Russia still won’t attack US? 4/11

The current Russian power does not reason in terms of costs and benefits. He reasons in terms of a major mission. Even an ultimate mission. Mission requires sacrifice. Even a self-sacrifice. Attacking a NATO country would be suicidal for Putin? 5/11

Let’s not rule it out though. The suicide mission is part of the mental universe of this former KGB officer. Once again: so far, our most doomsday scenarios have come true. 6/11

3. “Attachment to Ukraine”; “Soviet nostalgia”; “willingness to rebuild the USSR”
Warning: smoke screens. Political science teaches us that by using history, we speak above all about the present. To say “Putin wants to rebuild the USSR” is to be reassured. 7/11

Why? Because we imply: “Once the USSR is rebuilt, it will stop. We will be quiet behind our iron curtain. He wants Ukraine? calm.”
You have to listen to Putin. It’s pretty self-explanatory. 8/11

In his speeches he talks about Ukraine, yes. But he talks a lot, a lot, a lot about us. The West. United States. And the European Union, this little subservient to the USA, this little one that doesn’t count and which is a NATO base. The USA is the main adversary. 9/11

But we are the target.
You’re going to say to me: “wait, he’s still not okay?…”
I refer you to point 2.
It is not catastrophic today to consider the worst. It’s realistic. And I say it all the better because I was one of those who temporized. 10/11

There’s a scary little taste of “don’t look up” in the interviews I was able to do today. That explains this thread.
I will return to my job and continue to do what I have done until now: explain, detail, show other angles. 11/11, end

The bit about “don’t look up” will be familiar to those of us who watched the Netflix movie, “Don’t Look Up,” in which experts try to warn the public of an extinction level event but multiple layers of opportunistic predatory delay and denialist disbelief thwart a rational response to save humanity.

One might think this a little throwaway line, “a scary little taste of ‘don’t look up’,” but it should give us pause if Lebedev’s repeated attempts fail to get through to us the ruthlessness of Putin’s decision-making.
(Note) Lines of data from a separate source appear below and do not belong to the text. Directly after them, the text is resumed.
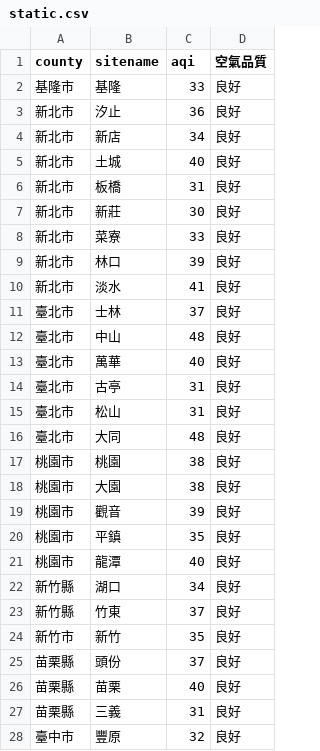
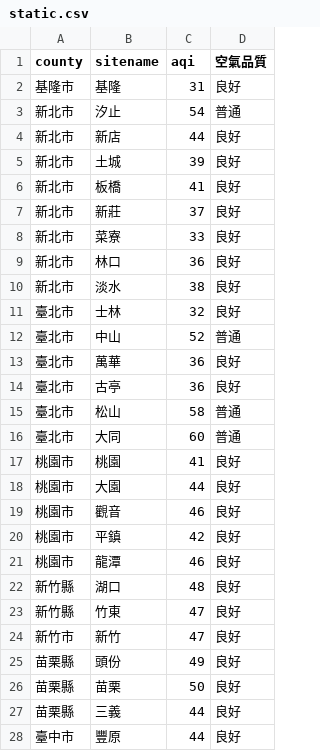
Before and after one commit to sakiii000/opensource-mid, a CSV file: static.csv, drawn as a sheet; only a part is shown; the diff covers the shown part only.

```diff
--- a/static.csv
+++ b/static.csv
@@ -1,28 +1,28 @@
 county,sitename,aqi,空氣品質
-基隆市,基隆,33,良好
-新北市,汐止,36,良好
-新北市,新店,34,良好
-新北市,土城,40,良好
-新北市,板橋,31,良好
-新北市,新莊,30,良好
+基隆市,基隆,31,良好
+新北市,汐止,54,普通
+新北市,新店,44,良好
+新北市,土城,39,良好
+新北市,板橋,41,良好
+新北市,新莊,37,良好
 新北市,菜寮,33,良好
-新北市,林口,39,良好
-新北市,淡水,41,良好
-臺北市,士林,37,良好
-臺北市,中山,48,良好
-臺北市,萬華,40,良好
-臺北市,古亭,31,良好
-臺北市,松山,31,良好
-臺北市,大同,48,良好
-桃園市,桃園,38,良好
-桃園市,大園,38,良好
-桃園市,觀音,39,良好
-桃園市,平鎮,35,良好
-桃園市,龍潭,40,良好
-新竹縣,湖口,34,良好
-新竹縣,竹東,37,良好
-新竹市,新竹,35,良好
-苗栗縣,頭份,37,良好
-苗栗縣,苗栗,40,良好
-苗栗縣,三義,31,良好
-臺中市,豐原,32,良好
+新北市,林口,36,良好
+新北市,淡水,38,良好
+臺北市,士林,32,良好
+臺北市,中山,52,普通
+臺北市,萬華,36,良好
+臺北市,古亭,36,良好
+臺北市,松山,58,普通
+臺北市,大同,60,普通
+桃園市,桃園,41,良好
+桃園市,大園,44,良好
+桃園市,觀音,46,良好
+桃園市,平鎮,42,良好
+桃園市,龍潭,46,良好
+新竹縣,湖口,48,良好
+新竹縣,竹東,47,良好
+新竹市,新竹,47,良好
+苗栗縣,頭份,49,良好
+苗栗縣,苗栗,50,良好
+苗栗縣,三義,44,良好
+臺中市,豐原,44,良好
```
Also changed, not shown: 62 edited cells elsewhere in this file, api.csv.
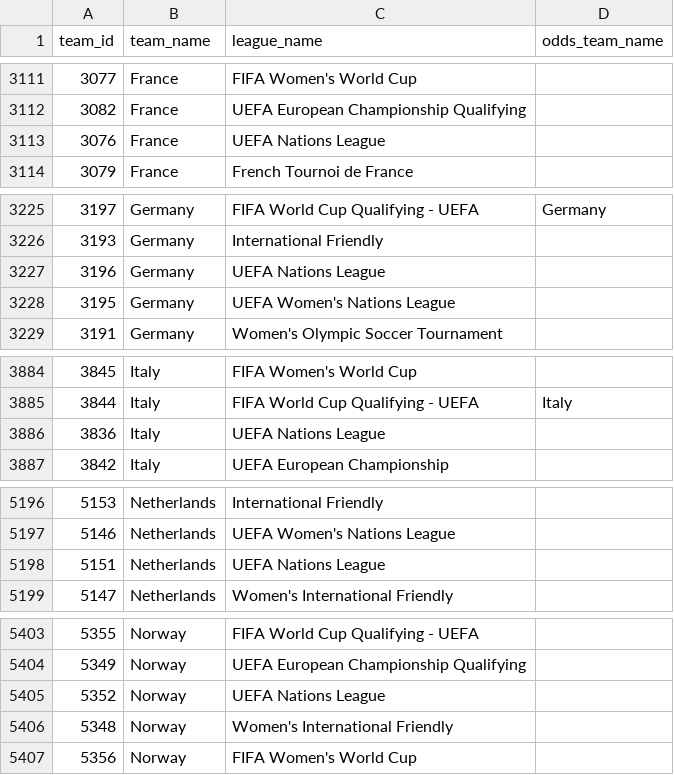
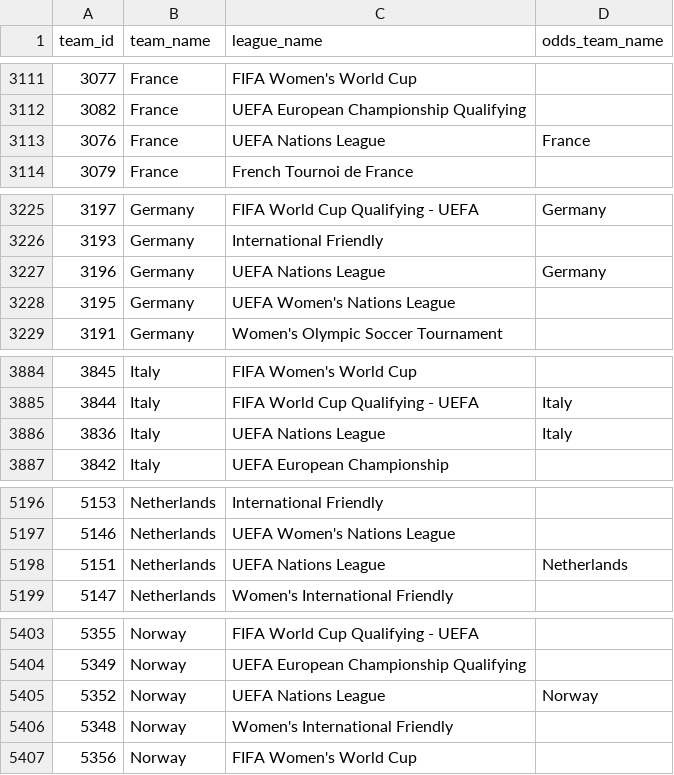
Before and after one commit to ignaciomedinar/goal-genius-dbt, a CSV file: goal_genius_db/seeds/team_names.csv, drawn as a sheet; only a part is shown, gaps mark what is left out; the diff covers the shown part only.

```diff
--- a/goal_genius_db/seeds/team_names.csv
+++ b/goal_genius_db/seeds/team_names.csv
@@ -3112,3 +3112,3 @@
 3082,France,UEFA European Championship Qualifying,
-3076,France,UEFA Nations League,
+3076,France,UEFA Nations League,France
 3079,France,French Tournoi de France,
@@ -3226,3 +3226,3 @@
 3193,Germany,International Friendly,
-3196,Germany,UEFA Nations League,
+3196,Germany,UEFA Nations League,Germany
 3195,Germany,UEFA Women's Nations League,
@@ -3885,3 +3885,3 @@
 3844,Italy,FIFA World Cup Qualifying - UEFA,Italy
-3836,Italy,UEFA Nations League,
+3836,Italy,UEFA Nations League,Italy
 3842,Italy,UEFA European Championship,
@@ -5197,3 +5197,3 @@
 5146,Netherlands,UEFA Women's Nations League,
-5151,Netherlands,UEFA Nations League,
+5151,Netherlands,UEFA Nations League,Netherlands
 5147,Netherlands,Women's International Friendly,
@@ -5404,3 +5404,3 @@
 5349,Norway,UEFA European Championship Qualifying,
-5352,Norway,UEFA Nations League,
+5352,Norway,UEFA Nations League,Norway
 5348,Norway,Women's International Friendly,
```
Also changed, not shown: 11 added rows and 8 edited cells elsewhere in this file.
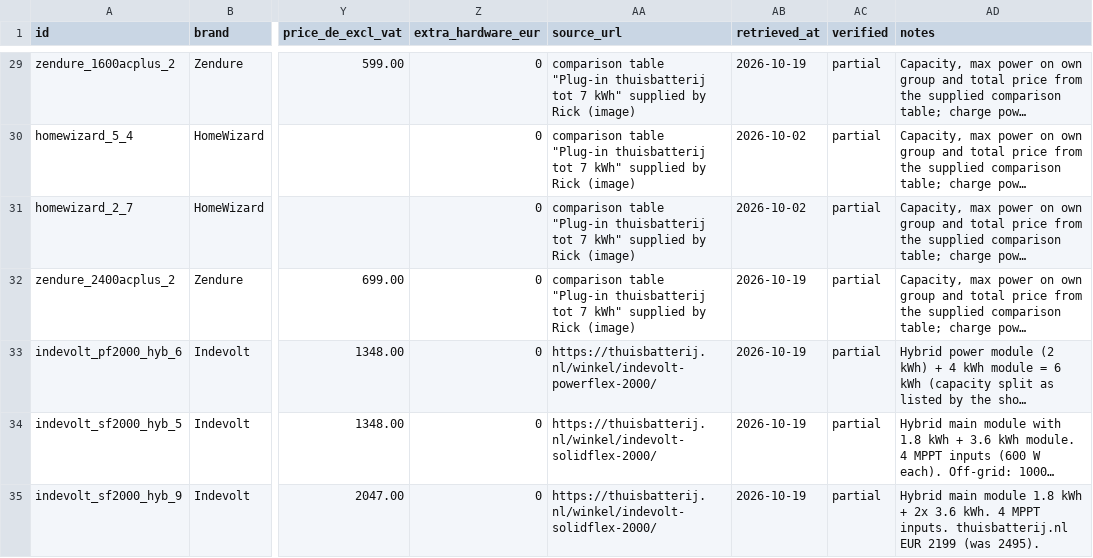
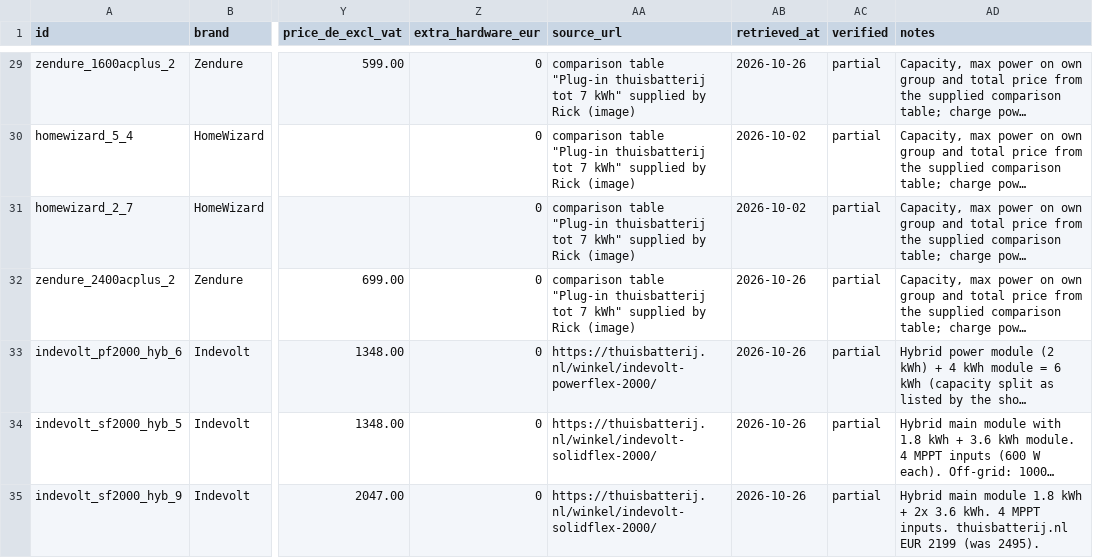
Before and after one commit to Rickolie/battery_calc, a CSV file: data/online/batteries.csv, drawn as a sheet; only a part is shown, gaps mark what is left out; long unchanged cells end in …; the diff covers the shown part only; the diff names each change by its address in the sheet, - before the commit and + after, or states it on an @@ line.

```diff
--- a/data/online/batteries.csv
+++ b/data/online/batteries.csv
-AB29 (retrieved_at): 2026-10-19
+AB29 (retrieved_at): 2026-10-26
-AB32:AB35 (retrieved_at): 2026-10-19
+AB32:AB35 (retrieved_at): 2026-10-26
```
Also changed, not shown: 38 edited cells elsewhere in this file, 2 other files.
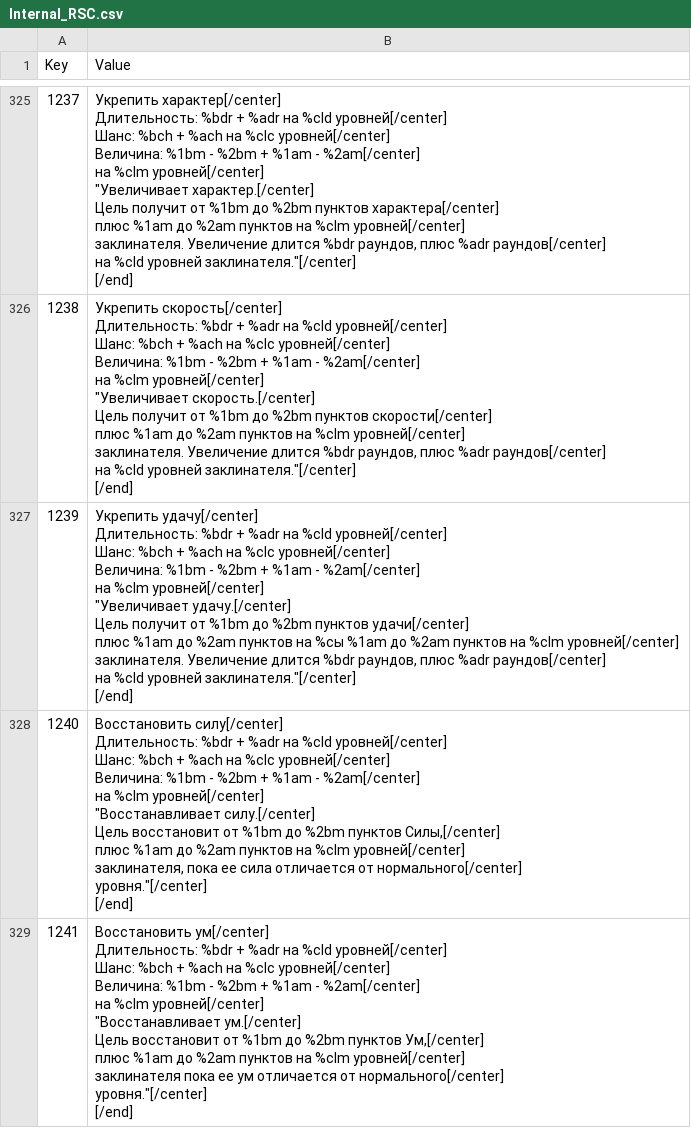
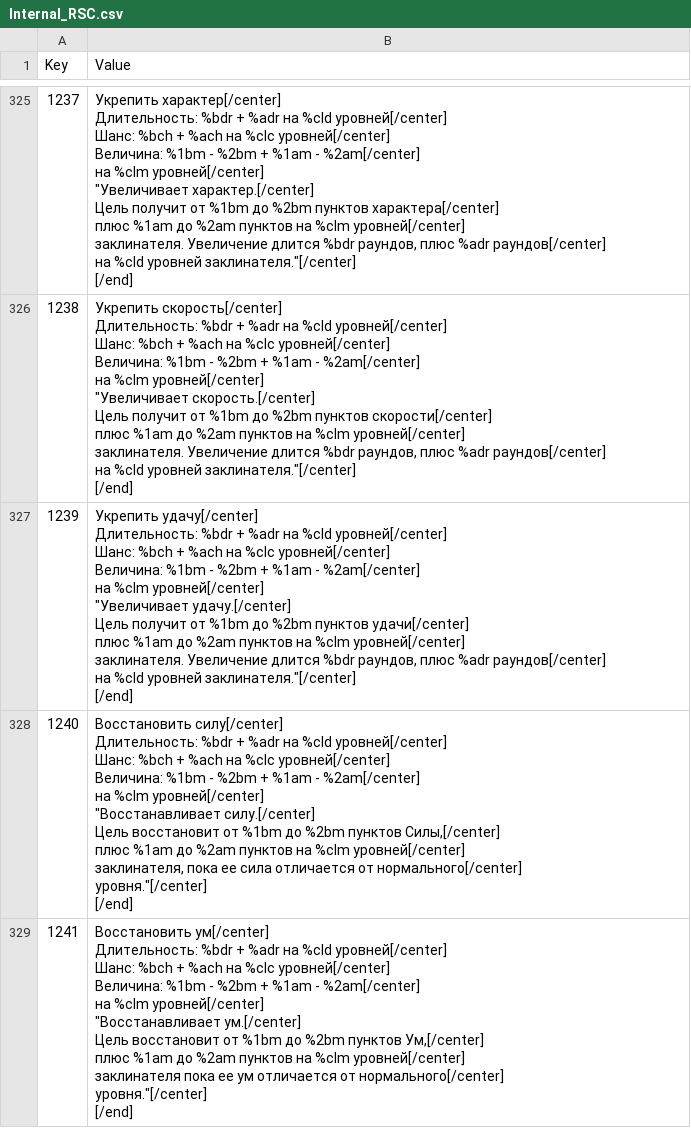
Before and after one commit to Jagget/Daggerfall-Rus, a CSV file: Daggerfall/Text/Internal_RSC.csv, drawn as a sheet; only a part is shown, gaps mark what is left out; the diff covers the shown part only; the diff names each change by its address in the sheet, - before the commit and + after, or states it on an @@ line.

```diff
--- a/Daggerfall/Text/Internal_RSC.csv
+++ b/Daggerfall/Text/Internal_RSC.csv
-B327 (Value): …пунктов на %сы %1am до %2am пунктов на %clm уровней[/center]…
+B327 (Value): …пунктов на %clm уровней[/center]…
```
Also changed, not shown: 2 edited cells elsewhere in this file, Daggerfall/Text/Internal_Locations.csv.
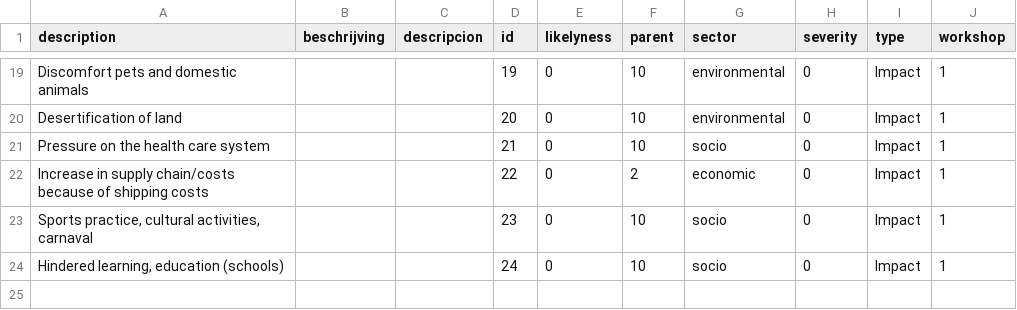
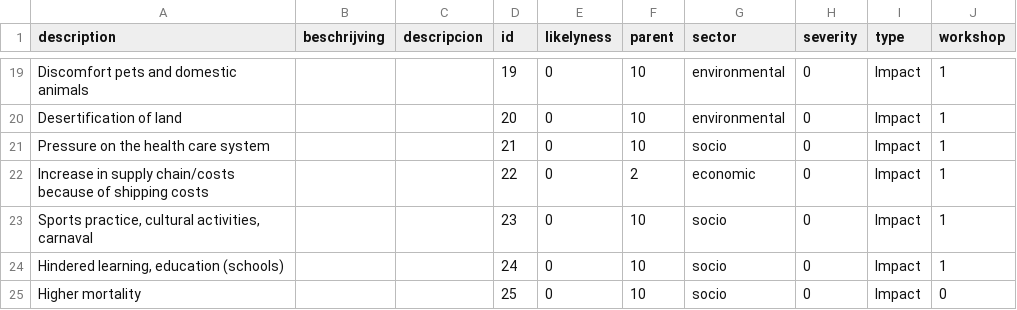
Before and after one commit to sophievanderhorst/data, a CSV file: bollentool/aruba/heat.csv, drawn as a sheet; only a part is shown, gaps mark what is left out.

Commit message:
Update heat.csv

```diff
--- a/bollentool/aruba/heat.csv
+++ b/bollentool/aruba/heat.csv
@@ -24 +24,2 @@ Increase in supply chain/costs because of shipping costs,,,22,0,2,economic,0,Imp
 "Hindered learning, education (schools)",,,24,0,10,socio,0,Impact,1
+Higher mortality,,,25,0,10,socio,0,Impact,0
```
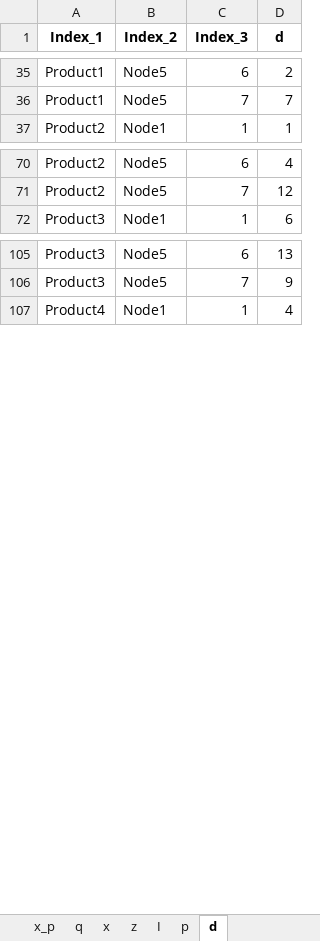
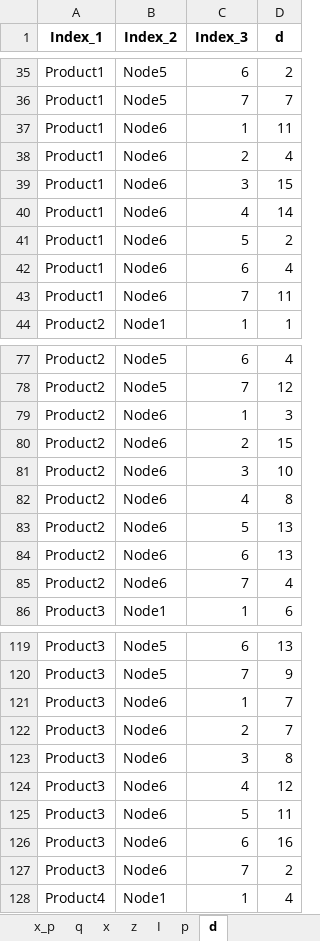
Before and after one commit to lucas-academico/PRP_comparison, an Excel workbook: testing/4index_output.xlsx, sheet d, drawn as a sheet; only a part is shown, gaps mark what is left out; values as stored, in another font and other column widths than the file's, no borders; the diff covers the shown part only; the diff names each change by its address in the sheet, - before the commit and + after, or states it on an @@ line.

```diff
--- a/testing/4index_output.xlsx (sheet d)
+++ b/testing/4index_output.xlsx (sheet d)
+row 37: Product1 | Node6 | 1 | 11
+row 38: Product1 | Node6 | 2 | 4
+row 39: Product1 | Node6 | 3 | 15
+row 40: Product1 | Node6 | 4 | 14
+row 41: Product1 | Node6 | 5 | 2
+row 42: Product1 | Node6 | 6 | 4
+row 43: Product1 | Node6 | 7 | 11
+row 79: Product2 | Node6 | 1 | 3
+row 80: Product2 | Node6 | 2 | 15
+row 81: Product2 | Node6 | 3 | 10
+row 82: Product2 | Node6 | 4 | 8
+row 83: Product2 | Node6 | 5 | 13
+row 84: Product2 | Node6 | 6 | 13
+row 85: Product2 | Node6 | 7 | 4
+row 121: Product3 | Node6 | 1 | 7
+row 122: Product3 | Node6 | 2 | 7
+row 123: Product3 | Node6 | 3 | 8
+row 124: Product3 | Node6 | 4 | 12
+row 125: Product3 | Node6 | 5 | 11
+row 126: Product3 | Node6 | 6 | 16
+row 127: Product3 | Node6 | 7 | 2
```
Also changed, not shown: 7 added rows elsewhere in this sheet, sheet x, sheet q, sheet I, sheet z, testing/2flow_output.xlsx, 4 other files.
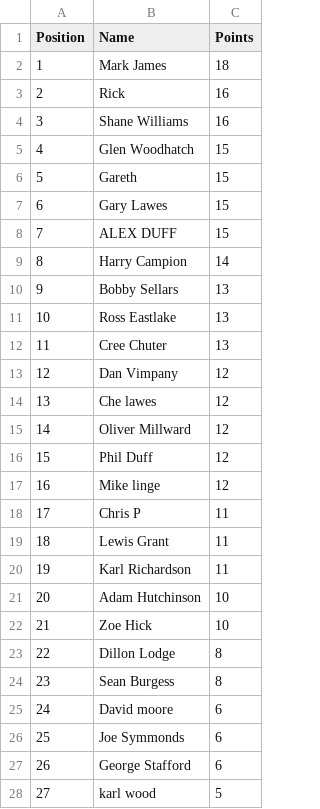
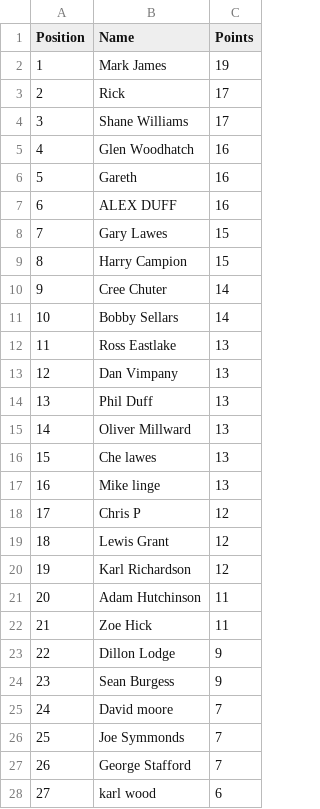
Before and after one commit to DillonLodge/world-cup-predictor, a CSV file: leaderboard.csv, drawn as a sheet; only a part is shown; the diff covers the shown part only.

Commit message:
Update live World Cup leaderboard

```diff
--- a/leaderboard.csv
+++ b/leaderboard.csv
@@ -1,28 +1,28 @@
 Position,Name,Points
-1,Mark James,18
-2,Rick,16
-3,Shane Williams,16
-4,Glen Woodhatch,15
-5,Gareth,15
-6,Gary Lawes,15
-7,ALEX DUFF,15
-8,Harry Campion,14
-9,Bobby Sellars,13
-10,Ross Eastlake,13
-11,Cree Chuter,13
-12,Dan Vimpany,12
-13,Che lawes,12
-14,Oliver Millward,12
-15,Phil Duff,12
-16,Mike linge,12
-17,Chris P,11
-18,Lewis Grant,11
-19,Karl Richardson,11
-20,Adam Hutchinson,10
-21,Zoe Hick,10
-22,Dillon Lodge,8
-23,Sean Burgess,8
-24,David moore,6
-25,Joe Symmonds,6
-26,George Stafford,6
-27,karl wood,5
+1,Mark James,19
+2,Rick,17
+3,Shane Williams,17
+4,Glen Woodhatch,16
+5,Gareth,16
+6,ALEX DUFF,16
+7,Gary Lawes,15
+8,Harry Campion,15
+9,Cree Chuter,14
+10,Bobby Sellars,14
+11,Ross Eastlake,13
+12,Dan Vimpany,13
+13,Phil Duff,13
+14,Oliver Millward,13
+15,Che lawes,13
+16,Mike linge,13
+17,Chris P,12
+18,Lewis Grant,12
+19,Karl Richardson,12
+20,Adam Hutchinson,11
+21,Zoe Hick,11
+22,Dillon Lodge,9
+23,Sean Burgess,9
+24,David moore,7
+25,Joe Symmonds,7
+26,George Stafford,7
+27,karl wood,6
```
Also changed, not shown: 1 edited cell elsewhere in this file.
What are the risks posed by lingering delay, denial, and disbelief?

In short, we should expect Putin to remain singularly focused on his mission.

We should be equally focused on stopping him, and look the up at the bigger picture.

Americans should also snap the fuck out of their somnolent navel gazing and confront Colin Lebedev’s question, “Russia still won’t attack US?”

The truth is that Russia already has attacked the U.S. as well as NATO, repeatedly.

The truth is that we’re still wallowing in cognitive dissonance, unable and/or unwilling to accept what has been limned before us:

2009 — Russian cyberattack on Kyrgyzstan in an attempt to force the country to evict an American military base;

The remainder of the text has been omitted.